Little Red Ute Visits the Farm
The Foreman has sent all the carpenters home when there’s a call from Farmer White. His cow shed needs some repairs. Little Red Ute and Wheelbarrow are not needed once they’ve helped deliver all the materials for the shed repairs. So Farmer White takes them on a tour of the farm. They delight in ‘meeting’ other farm machines like the tractor and the harvester. But then they learn that the Foreman is in trouble and needs their help. They rush back in the nick of time and save him. Illustrations are bright, colourful and very engaging.

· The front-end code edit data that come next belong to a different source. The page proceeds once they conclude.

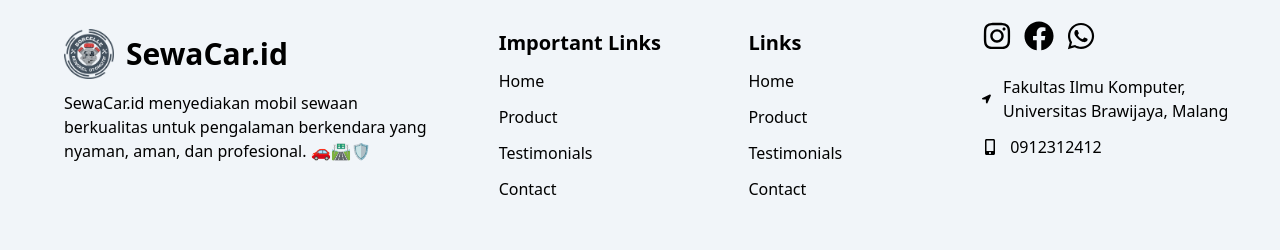
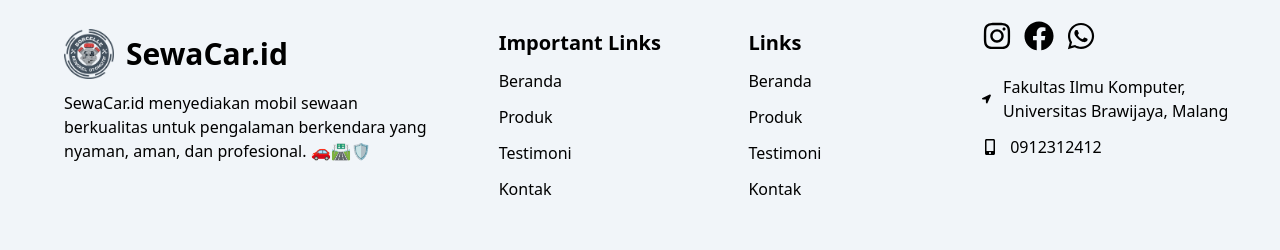
Before and after one commit to WisnuIbnu/PAP-TUGAS-AKHIR, a React (Vite) app: page / in a window 1280 px wide. Shown: the part 3691-3941 px from the top of the page. Built offline with nearby package versions, Linux system fonts and the light colour scheme.

Commit message:
modifikasi important link

```diff
--- a/src/components/Footer/Footer.jsx
+++ b/src/components/Footer/Footer.jsx
@@ -10,19 +10,19 @@
 
 const FooterLinks = [
   {
-    title: "Home",
+    title: "Beranda",
     to: "/#hero",
   },
   {
-    title: "Product",
+    title: "Produk",
     to: "/#product",
   },
   {
-    title: "Testimonials",
+    title: "Testimoni",
     to: "/#testimoni",
   },
   {
-    title: "Contact",
+    title: "Kontak",
     to: "/#contact",
   },
 ];
```
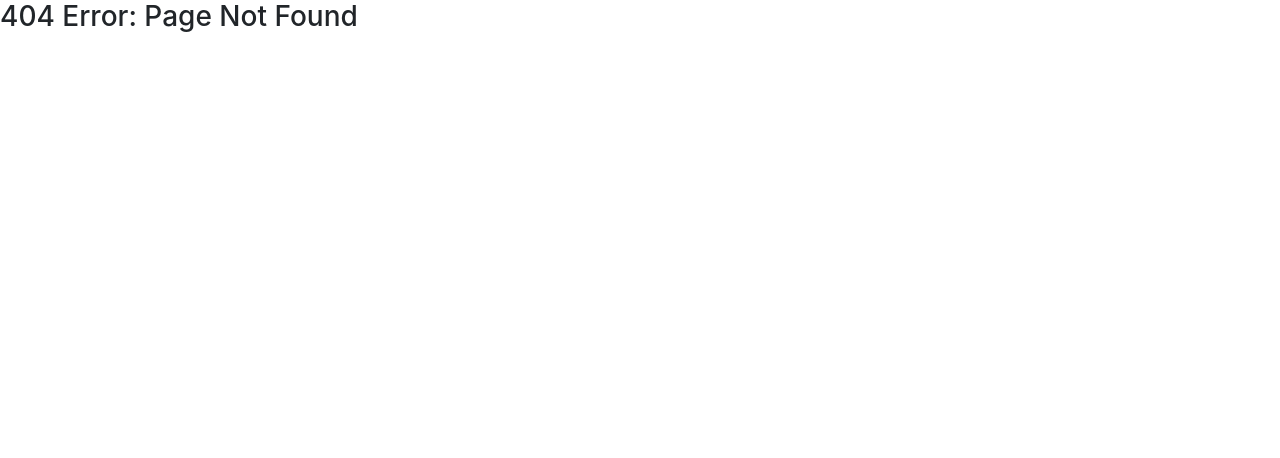
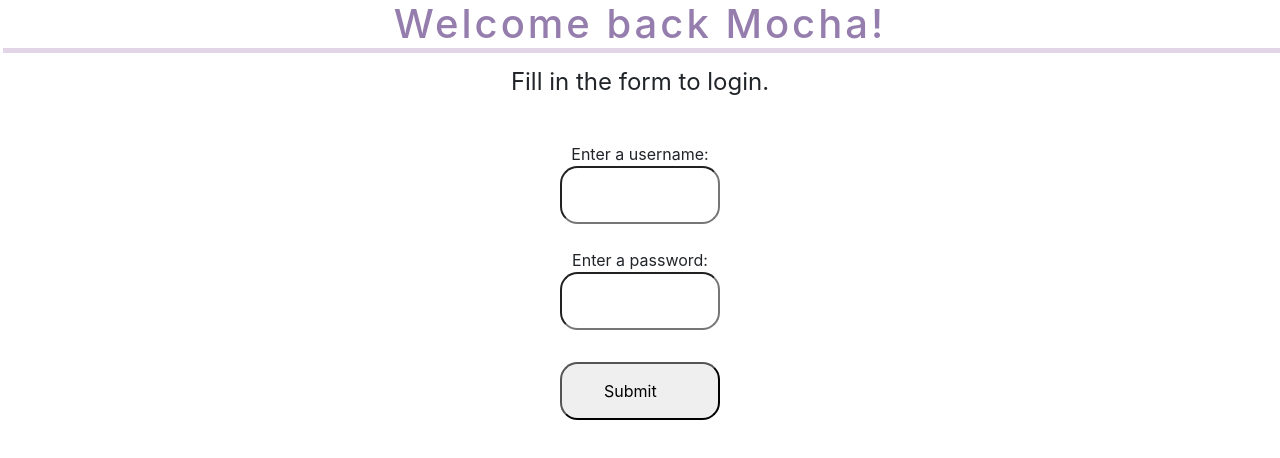
Before and after one commit to IzYoBoiJay/PastelCafeWebsite, a React (Create React App) app in the folder Client/: page /Login in a window 1280 px wide. Before the commit this address led to /404. Shown: the top 458 px of the page. Built offline with nearby package versions, Linux system fonts and the light colour scheme.

Commit message:
Login Page Created and Minor Fixes

```diff
--- a/Client/src/App.js
+++ b/Client/src/App.js
@@ -5,9 +5,11 @@ import { BrowserRouter as Router, Switch, Route, Redirect } from "react-router-d
 //Pages
 import MainPage from "./Pages/MainPage";
 import PageNotFound from "./Pages/404";
+
 import Register from "./Pages/Register/Register";
+import Login from "./Pages/Login/Login";
+
 import Cart from "./Pages/Cart/Cart";
-
 import Products from "./Pages/Products/Products";
 
 class App extends Component {
@@ -20,6 +22,7 @@ class App extends Component {
 
         <Route exact path="/" component={MainPage}/>
         <Route exact path="/Register" component={Register}/>
+        <Route exact path="/Login" component={Login}/>
         <Route exact path="/Cart" component={Cart}/>
         <Route exact path="/Menu"component={Products}/>
         <Route exact path="/404" component={PageNotFound}/>
--- a/Client/src/Pages/Cart/Cart.js
+++ b/Client/src/Pages/Cart/Cart.js
@@ -6,7 +6,7 @@ const Cart = () => {
 
     const getCart = async () => {
         try {
-            const response = await fetch("http://localhost:5000/todos");
+            const response = await fetch("http://localhost:5000/Cart/:customer");
             const jsonData = await response.json();
 
             setMenuItems(jsonData);
--- /dev/null
+++ b/Client/src/Pages/Login/Login.js
@@ -0,0 +1,80 @@
+import React, { Fragment } from "react";
+import { useState } from "react";
+import { RegH1, RegP, RegLabel, RegInput, RegForm } from "./LoginElements";
+
+const Register = () => {
+
+  const [username, setUsername] = useState("");
+  const [password, setPassword] = useState("");
+
+
+  const handleSubmit = async e => {
+
+    e.preventDefault();
+
+    try {
+
+      alert(
+          "Your Username: " +
+          username +
+          "\nYour Password: " +
+          password
+      );
+
+      const body = {username, password};
+
+      const response = await fetch("http://localhost:5000/login", {
+
+        method: "POST",
+        headers: { "Content-Type": "application/json"},
+        body: JSON.stringify(body)
+
+      });
+
+      console.log(response);
+
+    } catch (error) {
+
+      console.log(error.message);
+
+    }
+
+  }
+
+
+    return (
+      <div>
+        <RegH1>Welcome back Mocha!</RegH1>
+        <RegP>Fill in the form to login.</RegP>
+
+        <RegForm onSubmit={handleSubmit}>
+
+          <RegLabel>
+            Enter a username:
+            <RegInput
+              name="username"
+              type="text"
+              username={username}
+              onChange={e => setUsername(e.target.value)}
+            />
+          </RegLabel>
+
+          <RegLabel>
+            Enter a password:
+            <RegInput
+              name="password"
+              type="text"
+              password={password}
+              onChange={e => setPassword(e.target.value)}
+            />
+          </RegLabel>
+
+          <RegLabel />
+          <RegInput type="submit" value="Submit" />
+
+        </RegForm>
+      </div>
+    );
+}
+
+export default Register;
--- /dev/null
+++ b/Client/src/Pages/Login/LoginElements.js
@@ -0,0 +1,66 @@
+import styled from "styled-components";
+
+export const RegH1 = styled.h1`
+    text-align: center;
+    color: #957DAD;
+    margin-bottom: 1rem;
+    box-shadow: 3px 5px #E3D5E8;
+    letter-spacing: 3px;
+`;
+
+export const RegP = styled.p`
+
+    text-align: center;
+    font-size: 1.5em;
+
+`;
+{/*
+export const RegForm = styled.form`
+
+    position: absolute;
+    left: 50%;
+    top: 50%;
+    transform: translate(-50%, -50%);
+    text-align: center;
+
+`;
+*/}
+
+export const RegForm = styled.form`
+
+    display: flex;
+    flex-direction: column;
+    text-align: center;
+    margin: auto;
+    width: 50%;
+    padding: 10px;
+
+`;
+
+{/*
+export const RegLabel = styled.label`
+    display: flex;
+    flex-direction: column;
+    width: 10em;
+    padding-top: 1em;
+    margin-right: 2em;
+`;
+*/}
+export const RegLabel = styled.label`
+    padding-top: 1em;
+`;
+
+{/*to clean up*/}
+export const RegInput = styled.input`
+
+    width: 10em;
+    display: flex;
+    flex-direction: column;
+    position: relative;
+    padding: 15px 10px 15px 42px;
+    border-radius: 1.1em;
+    text-align: left;
+    margin: auto
+
+
+`;
--- a/Client/src/components/Sidebar/index.js
+++ b/Client/src/components/Sidebar/index.js
@@ -15,7 +15,7 @@ const Sidebar = ({isOpen, toggle}) => {
 
                 <SidebarMenu>
 
-                    <SidebarLink to="/404">
+                    <SidebarLink to="/Menu">
                         Menu
                     </SidebarLink>
 
@@ -23,7 +23,7 @@ const Sidebar = ({isOpen, toggle}) => {
                         Cart
                     </SidebarLink>
 
-                    <SidebarLink to="/">
+                    <SidebarLink to="/Login">
                         Login
                     </SidebarLink>
 
```
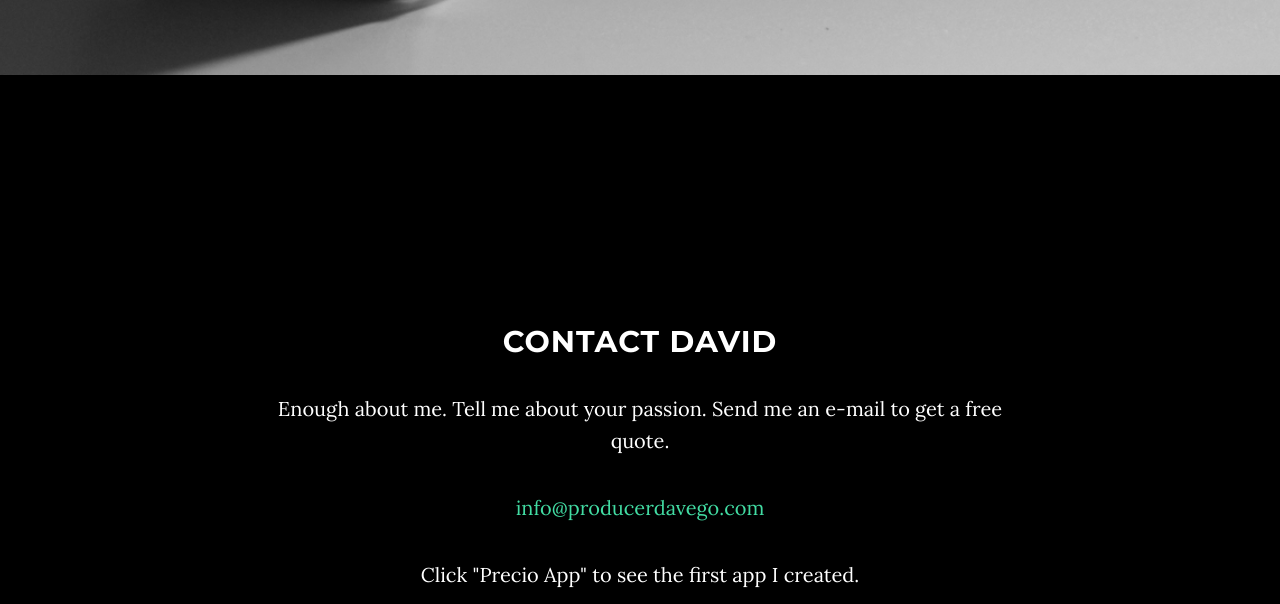
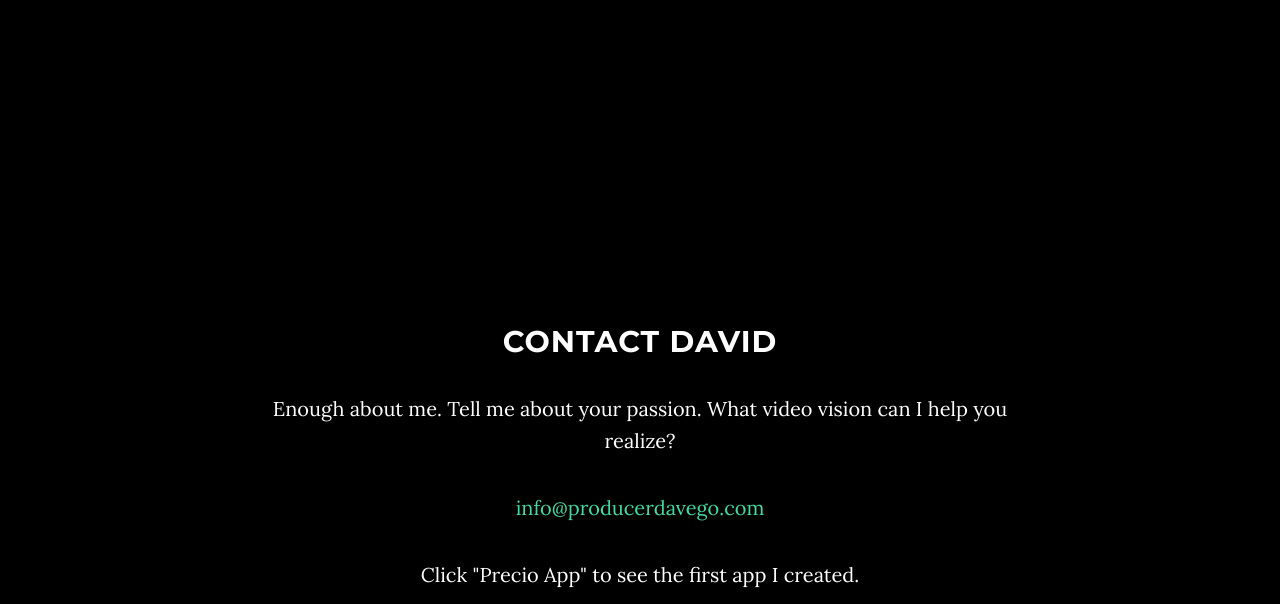
Before and after one commit to Evad241030/myProducer, a website: page index.html in a window 1280 px wide. Shown: the part 2038-2642 px from the top of the page. Drawn offline with nearby package versions, Linux system fonts and the light colour scheme; some packages are replaced by stand-ins of ours.

Commit message:
Change pic

```diff
--- a/index.html
+++ b/index.html
@@ -117,7 +117,7 @@
         <div class="row">
             <div class="col-lg-8 col-lg-offset-2">
                 <h2>Contact David</h2>
-                <p>Enough about me. Tell me about your passion. Send me an e-mail to get a free quote.</p>
+                <p>Enough about me. Tell me about your passion. What video vision can I help you realize?</p>
                 <p><a href="mailto:info@producerdavego.com">info@producerdavego.com</a>
                 </p>
                 <p>Click "Precio App" to see the first app I created.</p>
```
Also changed, not shown: img/downloads-bg.png (added), img/downloads.jpg (renamed from img/downloads-bg.jpg).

Little Red Ute and the Dump Trucks and Little Red Ute Visits the Farm are exciting adventures for young children who like cars and trucks and all things motorised. In the tradition of Thomas the Tank Engine and others, Little Red Ute can talk. He’s very keen to work but sometimes is told he’s too small or not needed. By the end of both stories he’s shown that despite his size, he can be very useful. These short and active stories will encourage particularly boys to play act their own Little Red Ute adventures. I can just see the kindergarten corner now! Recommended for preschool aged children, particularly boys.

Little Red Ute and the Dump Trucks, Mitch Lewis & Nahum Ziersch
Omnibus Books 2010
ISBN: 978162918771

Little Red Ute Visits the Farm, Mitch Lewis & Nahum Ziersch
Omnibus Books 2010
ISBN: 9781862918528

review by Claire Saxby, Children’s Author

No more Kisses! by Margaret Wild & Nina Rycroft

With a squeak and a squeal, Baby ran off and away.
“No more kisses!”

Baby has had enough of a game of kisses and cuddles, so he runs away, pursued by his laughing friends, until he turns the game back on them.

With rhythm and repetition, the lively text of this gorgeous offering will delight youngsters, who will join in the repetition and love to experiment with words like roly-poly and wriggle-squiggle. With text by queen of the picture book format, Margaret Wild, complemented by the lively watercolour illustrations by Nina Rycroft, this hard covering offering will appeal to toddlers and the adults who read to them.


No More Kisses!

No More Kisses! by Margaret Wild & Nina Rycroft
Little Hare, 2010
ISBN 9781921541520


This book can be purchased online from Fishpond. Buying through this link supports Aussiereviews.